Investigation between two worlds
by Fabien Lemercier
- A captivating thriller by a European director who skilfully masters the conventions of the US detective film to create a subtle and brilliantly acted work
Having always been fascinated by US cinema, seasoned French director Bertrand Tavernier crossed the Atlantic with his production company Little Bear to pitch his camera in the heart of Louisiana and make a film adaptation of James Lee Burke’s dark detective novel In the Electric Mist with Confederate Dead.
Unveiled in competition at the latest Berlin International Film Festival, this cinematic immersion in the Louisiana Bayou lives up to all its promises: beneath the appearance of a classic detective film, In the Electric Mist [+see also:
interview: Bertrand Tavernier
film profile] proves to be a work with a subtle atmosphere.
Subtly combining explosive elements that touch on the past and recent history of the southern United States, from financial mafia corruption to racist crimes, from widespread prostitution to the destruction of hurricane Katrina and strange alcoholic forays into the irrational, the French director’s English-language feature testifies to a deep understanding of the pernicious atmosphere that reigns over Louisiana.
Plunging into the depths of humanity, the film exploits the outstanding talent of its lead actor, Tommy Lee Jones, who perfectly renders the contradictions of Detective Dave Robicheaux. Rather unorthodox in his methods, the latter flirts with the boundaries of evil in his fight for good ("Greedy and wicked men are destroying the world into which you were born").
Opening with the discovery of the body of a young woman murdered by an apparent serial killer, the film, co-written by Mary Olson and Jerzy Kromolowski, traces the almost single-handed investigation by the laconic and catholic Robicheaux, a former alcoholic who lives in the Bayou with his wife and adoptive daughter. Suspecting the involvement of his former school friend, Julie "Baby Feet" Balboni (John Goodman) – a mafioso who has turned his attentions to the lucrative post-Katrina reconstruction projects and invested in a film being shot in the area – Robicheaux travels the length and breadth of the region in search of clues.
He crosses paths with film star Elrod Sykes (Peter Sarsgaard), who leads him to the 40-year-old corpse of a chained-up black man buried in the marshes of the Indian reservation. The two parallel murder investigations end up overlapping while an element of strangeness emerges in the form of ghosts from the past and hallucinations involving Confederate Army soldiers.

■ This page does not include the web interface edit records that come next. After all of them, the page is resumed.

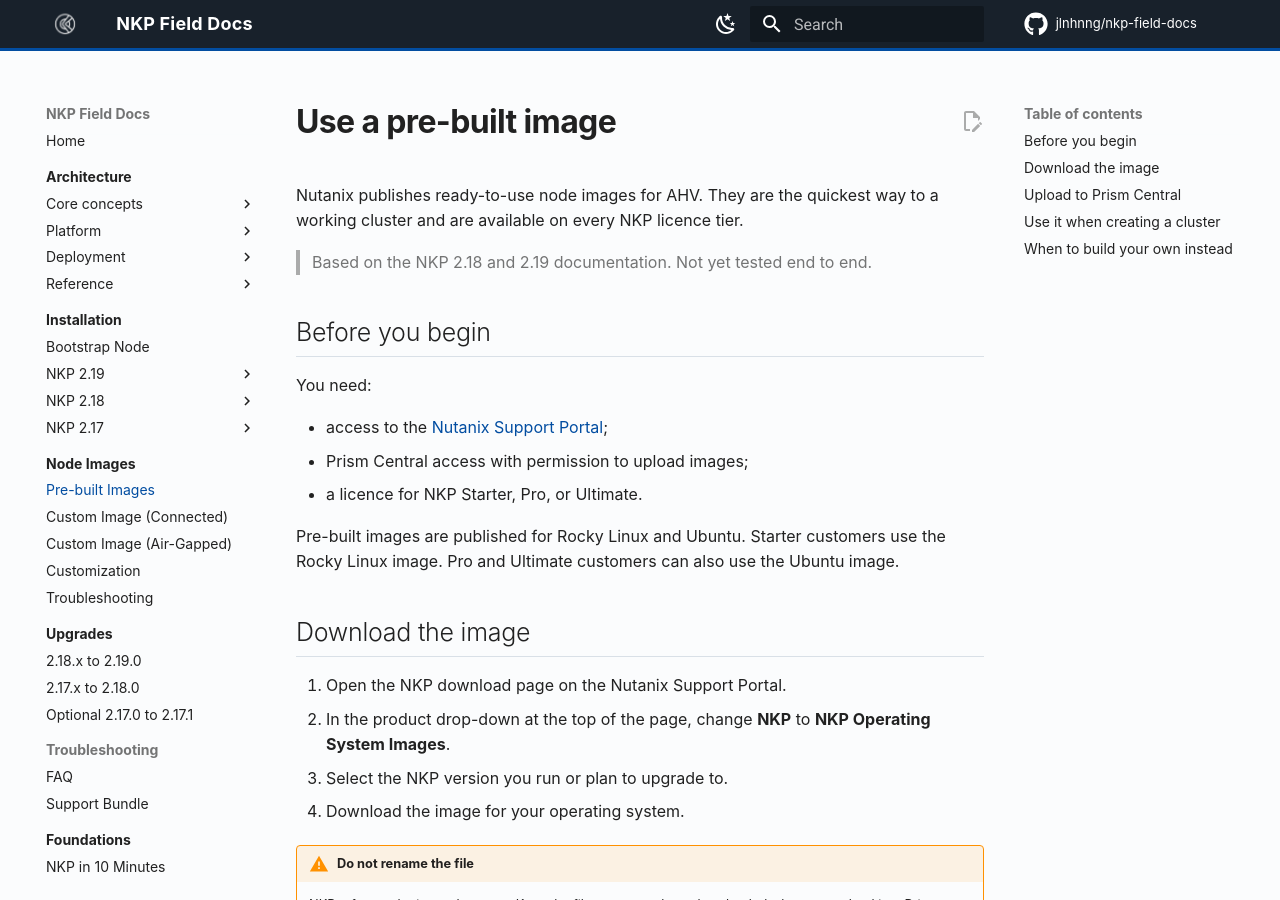
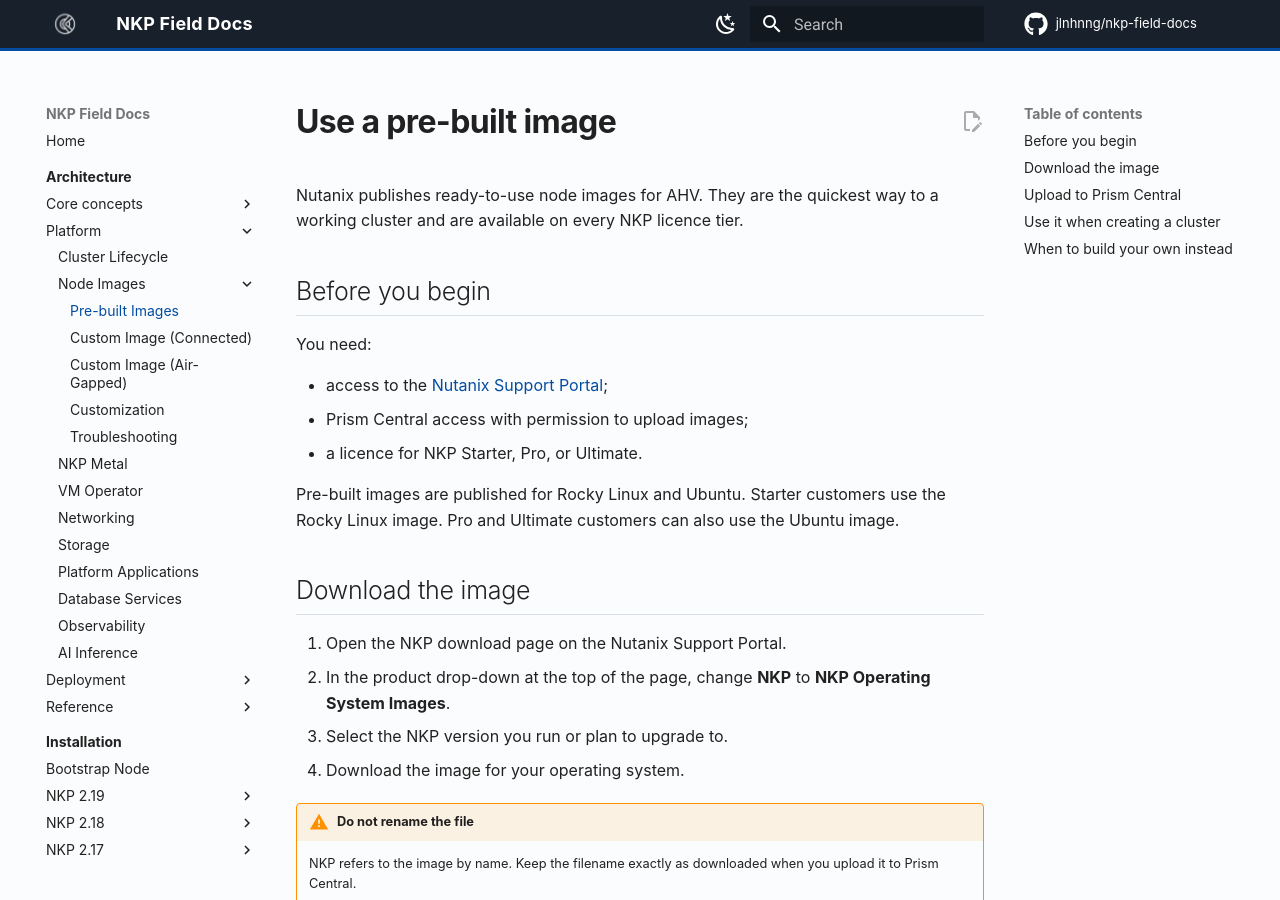
Before and after one commit to jlnhnng/nkp-field-docs, an MkDocs documentation site: the page built from docs/node-images/prebuilt.md, in a window 1280 px wide and 900 px high. Built offline with MkDocs 1.6.1 and Material for MkDocs 9.7.7, drawn with Linux system fonts in a browser that asks for light colours; comment, search, counter and statistics services are not loaded.

Commit message:
Move node images under architecture and remove draft banners

```diff
--- a/docs/node-images/prebuilt.md
+++ b/docs/node-images/prebuilt.md
@@ -2,8 +2,6 @@
 
 Nutanix publishes ready-to-use node images for AHV. They are the quickest way to
 a working cluster and are available on every NKP licence tier.
-
-> Based on the NKP 2.18 and 2.19 documentation. Not yet tested end to end.
 
 ## Before you begin
 
--- a/mkdocs.yml
+++ b/mkdocs.yml
@@ -97,6 +97,13 @@ nav:
           - Multi-Tenancy: architecture/multi-tenancy.md
       - Platform:
           - Cluster Lifecycle: architecture/cluster-lifecycle.md
+          - Node Images:
+              - Overview: node-images/index.md
+              - Pre-built Images: node-images/prebuilt.md
+              - Custom Image (Connected): node-images/custom-connected.md
+              - Custom Image (Air-Gapped): node-images/custom-airgapped.md
+              - Customization: node-images/customization.md
+              - Troubleshooting: node-images/troubleshooting.md
           - NKP Metal: architecture/nkp-metal.md
           - VM Operator: architecture/vm-operator.md
           - Networking: architecture/networking.md
@@ -148,13 +155,6 @@ nav:
               - Workspace: install/v2.17/airgapped/workspace.md
               - Workload Cluster: install/v2.17/airgapped/workload-cluster.md
               - Project: install/v2.17/airgapped/project.md
-  - Node Images:
-      - Overview: node-images/index.md
-      - Pre-built Images: node-images/prebuilt.md
-      - Custom Image (Connected): node-images/custom-connected.md
-      - Custom Image (Air-Gapped): node-images/custom-airgapped.md
-      - Customization: node-images/customization.md
-      - Troubleshooting: node-images/troubleshooting.md
   - Upgrades:
       - Supported Paths: upgrades/index.md
       - 2.18.x to 2.19.0: upgrades/2.18.0-to-2.19.0.md
```
Also changed, not shown: docs/node-images/custom-airgapped.md (+0 -2 lines), docs/node-images/custom-connected.md (+0 -2 lines), docs/node-images/customization.md (+0 -2 lines).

Following the conventions of a fast-paced, action-packed US genre film, Tavernier introduces a hyper-realist approach that gives great substance to the brilliantly acted characters (the cast also includes bluesman Buddy Guy) and the deadly setting marked by beauty and decadence. DoP Bruno De Keyzer’s remarkable work on the light and Marco Beltrami’s score contribute to this bewitching and disturbing atmosphere.
With its rather desperate observation on human depravity motivated by the attraction of money, In the Electric Mist analyses in an impressionistic way the soul’s eternal struggle against its darker side, a universal battle that a talented European director such as Tavernier can skilfully transpose anywhere on the planet in any form, including a detective film.
(Translated from French)